### Problem details
The lines you return must be all those in the data that hold the string "View".

── Provided records

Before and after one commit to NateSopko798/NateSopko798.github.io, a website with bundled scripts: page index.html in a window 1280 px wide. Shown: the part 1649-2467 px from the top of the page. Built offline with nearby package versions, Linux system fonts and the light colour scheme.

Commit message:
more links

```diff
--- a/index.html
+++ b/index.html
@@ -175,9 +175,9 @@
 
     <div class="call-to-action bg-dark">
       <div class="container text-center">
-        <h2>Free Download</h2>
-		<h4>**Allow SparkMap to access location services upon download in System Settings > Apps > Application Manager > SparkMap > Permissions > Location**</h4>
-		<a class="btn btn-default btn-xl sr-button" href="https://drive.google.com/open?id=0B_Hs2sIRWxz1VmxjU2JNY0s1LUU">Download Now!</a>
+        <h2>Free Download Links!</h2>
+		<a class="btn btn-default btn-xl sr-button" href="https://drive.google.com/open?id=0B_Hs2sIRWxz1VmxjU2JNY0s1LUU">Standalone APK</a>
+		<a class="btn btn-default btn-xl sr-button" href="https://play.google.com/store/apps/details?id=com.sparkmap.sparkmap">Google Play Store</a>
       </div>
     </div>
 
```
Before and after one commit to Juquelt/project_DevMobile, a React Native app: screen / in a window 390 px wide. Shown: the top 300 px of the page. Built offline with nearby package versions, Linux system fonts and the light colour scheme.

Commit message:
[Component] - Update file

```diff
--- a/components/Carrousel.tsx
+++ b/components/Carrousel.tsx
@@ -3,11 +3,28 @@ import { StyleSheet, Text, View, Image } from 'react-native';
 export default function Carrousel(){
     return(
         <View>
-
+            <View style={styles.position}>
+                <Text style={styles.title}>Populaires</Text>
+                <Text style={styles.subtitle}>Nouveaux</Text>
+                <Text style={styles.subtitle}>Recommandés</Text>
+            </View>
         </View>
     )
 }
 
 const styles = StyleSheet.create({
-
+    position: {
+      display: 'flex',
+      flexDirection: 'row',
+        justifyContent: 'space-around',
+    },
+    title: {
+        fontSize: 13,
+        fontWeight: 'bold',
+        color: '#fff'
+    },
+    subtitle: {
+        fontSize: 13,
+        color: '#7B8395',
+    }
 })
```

────

### Written reply
@@ -3,11 +3,28 @@ import { StyleSheet, Text, View, Image } from 'react-native';
         <View>
+            <View style={styles.position}>
+            </View>
         </View>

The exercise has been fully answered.